» Assignment: This exercise calls for duplicating every entry below exactly, without the images.

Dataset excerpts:
* * *

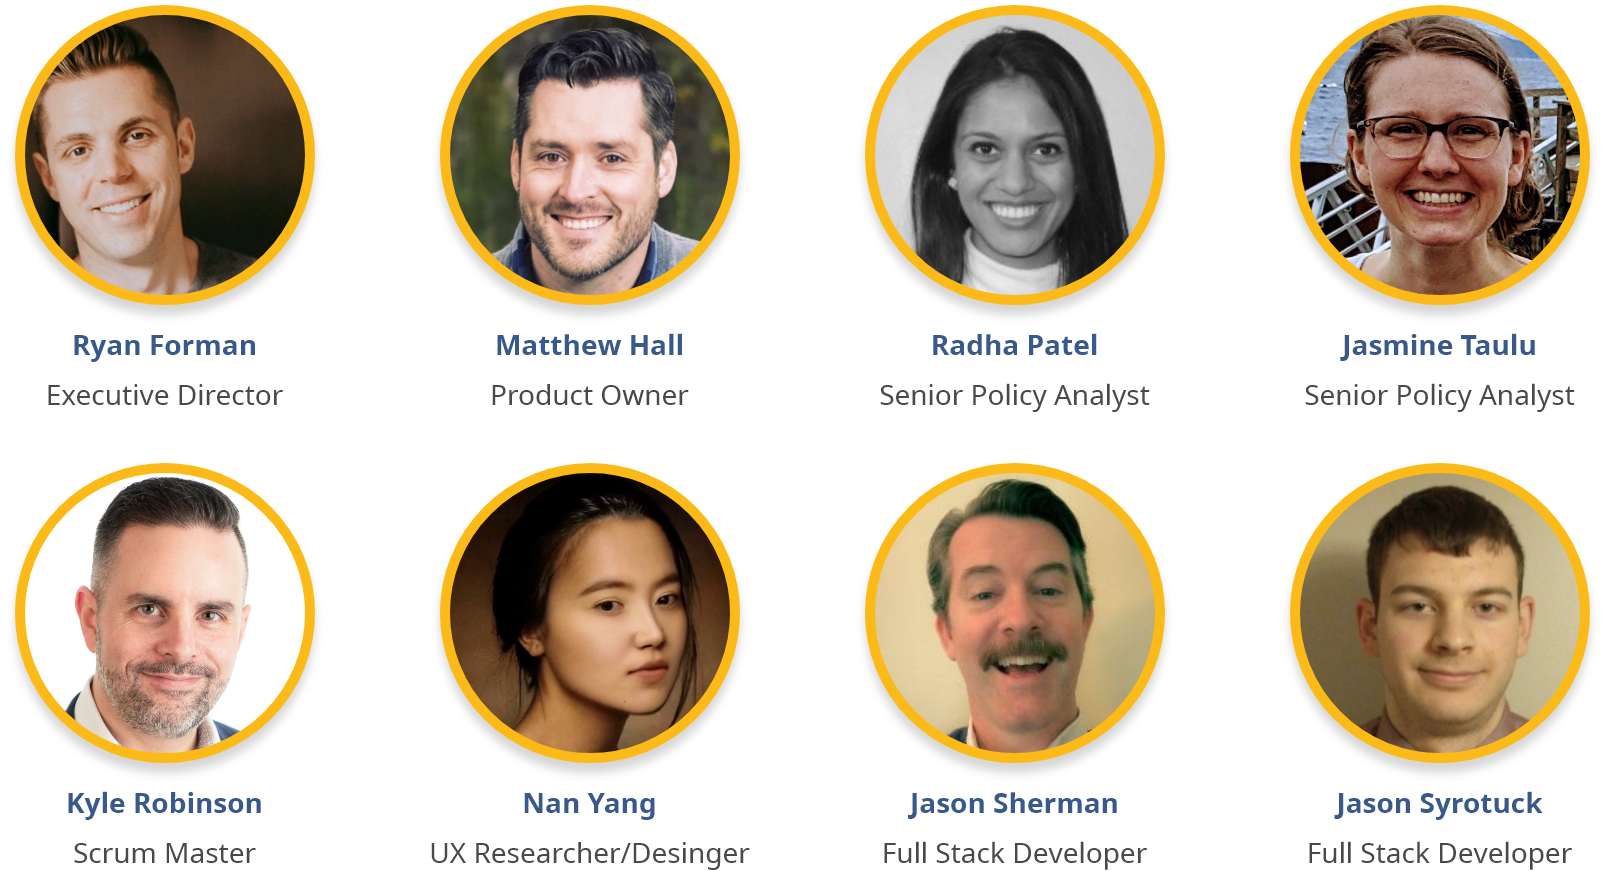
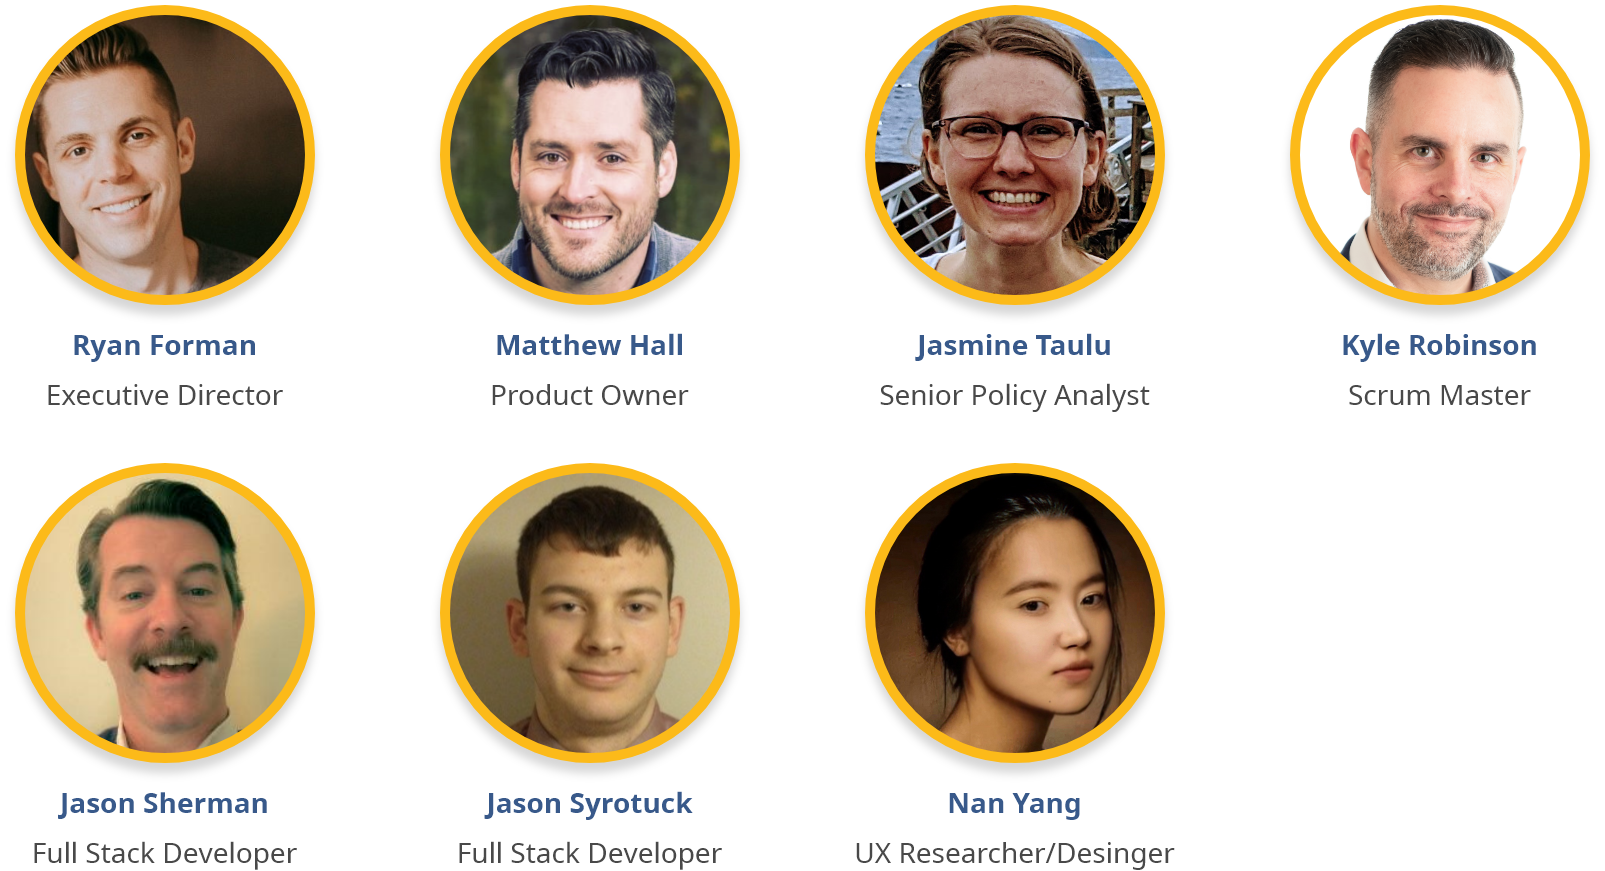
Fix typos and remove Radha from the team profile as requested

diff --git a/docs/_site/access.html b/docs/_site/access.html
@@ -101,10 +101,10 @@
   <li><a href="mailto:MinesDigitalTrust@gov.bc.ca?subject=Request Access to BPA">Email us now</a></li>
 </ul>
 
-<p><strong>Step 3. We will perform a mannual identity check with the information you provide. Once it’s completed, you will soon receive an email from us with:</strong></p>
+<p><strong>Step 3. We will perform a manual identity check with the information you provide. Once it’s completed, you will soon receive an email from us with:</strong></p>
 <ul>
   <li>A QR code invitation to connect your personal wallet with the Mines Digital Trust Team BPA (issuer of the Access VC)</li>
-  <li>An URL for you to log into your organization’s BPA when you receive the Access AC</li>
+  <li>A URL for you to log into your organization’s BPA when you receive the Access AC</li>
   <li>What to expect next</li>
 </ul>
 

diff --git a/docs/access.md b/docs/access.md
@@ -19,9 +19,9 @@ description: The Business Partner Agent (BPA) is software run by an organization
 - What credentials you want to issue or verify, and who grants you the authority
 - <a href="mailto:MinesDigitalTrust@gov.bc.ca?subject=Request Access to BPA">Email us now</a>
 
-**Step 3. We will perform a mannual identity check with the information you provide. Once it's completed, you will soon receive an email from us with:**
+**Step 3. We will perform a manual identity check with the information you provide. Once it's completed, you will soon receive an email from us with:**
 - A QR code invitation to connect your personal wallet with the Mines Digital Trust Team BPA (issuer of the Access VC)
-- An URL for you to log into your organization's BPA when you receive the Access AC
+- A URL for you to log into your organization's BPA when you receive the Access AC
 - What to expect next
 
 **Step 4. Scan the QR code from your personal wallet and accept the connection invitation.**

* * *

» Reply:
Fix typos and remove Radha from the team profile as requested

diff --git a/docs/_site/access.html b/docs/_site/access.html
@@ -101,10 +101,10 @@
   <li><a href="mailto:MinesDigitalTrust@gov.bc.ca?subject=Request Access to BPA">Email us now</a></li>
 </ul>
 
-<p><strong>Step 3. We will perform a mannual identity check with the information you provide. Once it’s completed, you will soon receive an email from us with:</strong></p>
+<p><strong>Step 3. We will perform a manual identity check with the information you provide. Once it’s completed, you will soon receive an email from us with:</strong></p>
 <ul>
   <li>A QR code invitation to connect your personal wallet with the Mines Digital Trust Team BPA (issuer of the Access VC)</li>
-  <li>An URL for you to log into your organization’s BPA when you receive the Access AC</li>
+  <li>A URL for you to log into your organization’s BPA when you receive the Access AC</li>
   <li>What to expect next</li>
 </ul>
 

diff --git a/docs/access.md b/docs/access.md
@@ -19,9 +19,9 @@ description: The Business Partner Agent (BPA) is software run by an organization
 - What credentials you want to issue or verify, and who grants you the authority
 - <a href="mailto:MinesDigitalTrust@gov.bc.ca?subject=Request Access to BPA">Email us now</a>
 
-**Step 3. We will perform a mannual identity check with the information you provide. Once it's completed, you will soon receive an email from us with:**
+**Step 3. We will perform a manual identity check with the information you provide. Once it's completed, you will soon receive an email from us with:**
 - A QR code invitation to connect your personal wallet with the Mines Digital Trust Team BPA (issuer of the Access VC)
-- An URL for you to log into your organization's BPA when you receive the Access AC
+- A URL for you to log into your organization's BPA when you receive the Access AC
 - What to expect next
 
 **Step 4. Scan the QR code from your personal wallet and accept the connection invitation.**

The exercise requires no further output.